CHAP. 20.—THE DISEASES OF BEES.
Bees are also by nature liable to certain diseases of their
own. The sign that they are diseased, is a kind of torpid,
moping sadness: on such occasions, they are to be seen bringing out those that are sick before the hives, and placing them
in the warm sun, while others, again, are providing them with
food. Those that are dead they carry away from the hive,
and attend the bodies, paying their last duties, as it were, in
funeral procession. If the king should happen to be carried
off by the pestilence, the swarm remains plunged in grief and
listless inactivity; it collects no more food, and ceases to issue
forth from its abode; the only thing that it does is to gather
around the body, and to emit a melancholy humming noise.
Upon such occasions, the usual plan is to disperse the swarm
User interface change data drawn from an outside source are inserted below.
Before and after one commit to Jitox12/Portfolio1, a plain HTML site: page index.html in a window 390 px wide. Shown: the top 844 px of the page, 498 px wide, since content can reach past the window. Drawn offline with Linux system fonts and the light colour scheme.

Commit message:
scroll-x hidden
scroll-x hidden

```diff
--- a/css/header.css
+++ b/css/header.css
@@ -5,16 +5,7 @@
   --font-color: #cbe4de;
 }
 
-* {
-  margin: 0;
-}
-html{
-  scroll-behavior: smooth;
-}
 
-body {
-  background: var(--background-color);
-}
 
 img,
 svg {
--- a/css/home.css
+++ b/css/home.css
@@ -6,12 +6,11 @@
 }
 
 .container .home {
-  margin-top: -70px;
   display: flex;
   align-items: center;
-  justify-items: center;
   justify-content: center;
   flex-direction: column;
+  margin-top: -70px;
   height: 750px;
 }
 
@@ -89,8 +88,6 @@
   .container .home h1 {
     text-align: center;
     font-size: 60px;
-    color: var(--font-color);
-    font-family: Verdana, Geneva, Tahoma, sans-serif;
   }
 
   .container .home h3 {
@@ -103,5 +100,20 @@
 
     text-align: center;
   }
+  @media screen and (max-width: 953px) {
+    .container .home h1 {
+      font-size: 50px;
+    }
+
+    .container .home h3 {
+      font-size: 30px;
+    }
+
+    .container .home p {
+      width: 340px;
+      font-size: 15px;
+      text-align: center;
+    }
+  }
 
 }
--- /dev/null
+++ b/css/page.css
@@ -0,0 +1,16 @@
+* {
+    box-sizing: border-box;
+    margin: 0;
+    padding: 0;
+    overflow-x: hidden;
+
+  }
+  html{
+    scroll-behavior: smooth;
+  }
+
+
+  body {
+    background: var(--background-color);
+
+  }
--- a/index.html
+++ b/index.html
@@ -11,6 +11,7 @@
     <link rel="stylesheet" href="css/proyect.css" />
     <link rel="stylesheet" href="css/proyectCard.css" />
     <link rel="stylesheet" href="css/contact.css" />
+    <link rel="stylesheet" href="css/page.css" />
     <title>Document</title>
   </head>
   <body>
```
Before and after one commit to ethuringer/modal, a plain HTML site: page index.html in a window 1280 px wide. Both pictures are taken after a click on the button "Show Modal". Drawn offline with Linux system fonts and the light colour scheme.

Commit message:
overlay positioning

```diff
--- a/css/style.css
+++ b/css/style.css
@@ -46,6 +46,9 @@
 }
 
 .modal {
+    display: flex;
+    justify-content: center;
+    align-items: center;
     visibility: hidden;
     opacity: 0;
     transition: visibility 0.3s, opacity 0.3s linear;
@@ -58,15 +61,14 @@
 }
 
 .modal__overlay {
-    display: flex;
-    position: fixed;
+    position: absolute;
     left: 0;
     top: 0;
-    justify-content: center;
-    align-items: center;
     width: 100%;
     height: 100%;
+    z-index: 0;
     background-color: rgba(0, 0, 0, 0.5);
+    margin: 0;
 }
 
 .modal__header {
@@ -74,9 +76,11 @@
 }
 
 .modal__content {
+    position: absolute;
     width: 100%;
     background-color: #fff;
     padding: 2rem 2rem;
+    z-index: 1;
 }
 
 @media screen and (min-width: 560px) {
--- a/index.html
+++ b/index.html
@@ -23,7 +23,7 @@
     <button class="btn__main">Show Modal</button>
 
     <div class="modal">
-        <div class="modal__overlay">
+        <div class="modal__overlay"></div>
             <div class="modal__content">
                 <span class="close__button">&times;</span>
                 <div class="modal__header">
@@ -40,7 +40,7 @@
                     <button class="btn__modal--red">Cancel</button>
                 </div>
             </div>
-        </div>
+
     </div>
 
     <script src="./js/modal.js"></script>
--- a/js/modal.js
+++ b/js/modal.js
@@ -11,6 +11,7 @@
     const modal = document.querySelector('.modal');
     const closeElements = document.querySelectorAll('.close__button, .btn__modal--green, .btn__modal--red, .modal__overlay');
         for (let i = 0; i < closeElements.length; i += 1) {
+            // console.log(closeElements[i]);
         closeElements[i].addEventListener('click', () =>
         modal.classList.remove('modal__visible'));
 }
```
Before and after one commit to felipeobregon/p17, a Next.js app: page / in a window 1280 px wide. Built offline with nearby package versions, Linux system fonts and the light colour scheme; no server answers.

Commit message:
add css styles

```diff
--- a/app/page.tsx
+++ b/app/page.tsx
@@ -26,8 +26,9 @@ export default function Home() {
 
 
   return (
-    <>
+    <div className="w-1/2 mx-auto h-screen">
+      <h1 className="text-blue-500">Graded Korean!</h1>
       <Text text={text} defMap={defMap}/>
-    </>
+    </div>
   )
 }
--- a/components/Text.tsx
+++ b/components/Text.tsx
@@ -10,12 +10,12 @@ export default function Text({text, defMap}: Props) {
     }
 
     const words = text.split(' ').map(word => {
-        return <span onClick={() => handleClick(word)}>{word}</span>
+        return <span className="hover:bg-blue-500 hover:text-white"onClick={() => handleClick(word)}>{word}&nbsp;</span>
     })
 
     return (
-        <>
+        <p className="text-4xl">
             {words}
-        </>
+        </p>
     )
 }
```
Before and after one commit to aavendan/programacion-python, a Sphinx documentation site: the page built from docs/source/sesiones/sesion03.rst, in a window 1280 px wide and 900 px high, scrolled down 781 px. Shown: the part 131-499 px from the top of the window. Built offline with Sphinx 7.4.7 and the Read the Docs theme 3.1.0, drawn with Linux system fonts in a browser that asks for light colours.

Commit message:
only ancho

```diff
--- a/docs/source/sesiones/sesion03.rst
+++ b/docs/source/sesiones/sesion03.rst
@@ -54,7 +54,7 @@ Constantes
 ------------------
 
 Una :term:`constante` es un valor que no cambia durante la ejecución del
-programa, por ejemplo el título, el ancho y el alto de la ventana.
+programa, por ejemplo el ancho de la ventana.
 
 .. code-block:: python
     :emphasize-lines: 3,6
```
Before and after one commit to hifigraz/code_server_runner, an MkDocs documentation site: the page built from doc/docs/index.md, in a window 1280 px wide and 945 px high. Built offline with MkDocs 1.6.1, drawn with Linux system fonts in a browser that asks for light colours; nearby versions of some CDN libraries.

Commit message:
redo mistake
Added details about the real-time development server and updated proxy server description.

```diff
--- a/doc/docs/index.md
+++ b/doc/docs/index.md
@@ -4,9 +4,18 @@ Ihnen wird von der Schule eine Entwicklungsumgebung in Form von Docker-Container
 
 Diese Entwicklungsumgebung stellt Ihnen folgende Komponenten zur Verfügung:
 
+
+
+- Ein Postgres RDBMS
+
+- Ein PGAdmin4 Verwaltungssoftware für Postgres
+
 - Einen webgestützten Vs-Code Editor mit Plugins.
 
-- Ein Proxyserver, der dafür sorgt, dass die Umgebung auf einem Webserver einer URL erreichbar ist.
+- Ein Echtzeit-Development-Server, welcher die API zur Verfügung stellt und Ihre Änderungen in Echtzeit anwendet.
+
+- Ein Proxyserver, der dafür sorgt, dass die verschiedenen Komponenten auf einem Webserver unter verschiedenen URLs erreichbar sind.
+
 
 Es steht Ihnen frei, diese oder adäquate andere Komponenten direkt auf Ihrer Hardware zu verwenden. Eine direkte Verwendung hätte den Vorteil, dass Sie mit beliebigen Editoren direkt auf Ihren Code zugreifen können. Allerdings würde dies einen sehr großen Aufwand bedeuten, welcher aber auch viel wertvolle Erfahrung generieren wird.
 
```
and take away the body; for otherwise they would continue
listlessly gazing upon it, and so prolong their grief. Indeed,
if due care is not taken to come to their aid, they will die of
hunger. It is from their cheerfulness, in fact, and their
bright and sleek appearance that we usually form an estimate
as to their health.
(19) There are certain maladies, also, which affect their
productions; when they do not fill their combs, the disease
under which they are labouring is known by the name of
and if they fail to rear their young, they are suffering
from the effects of that known as blapsigonia.2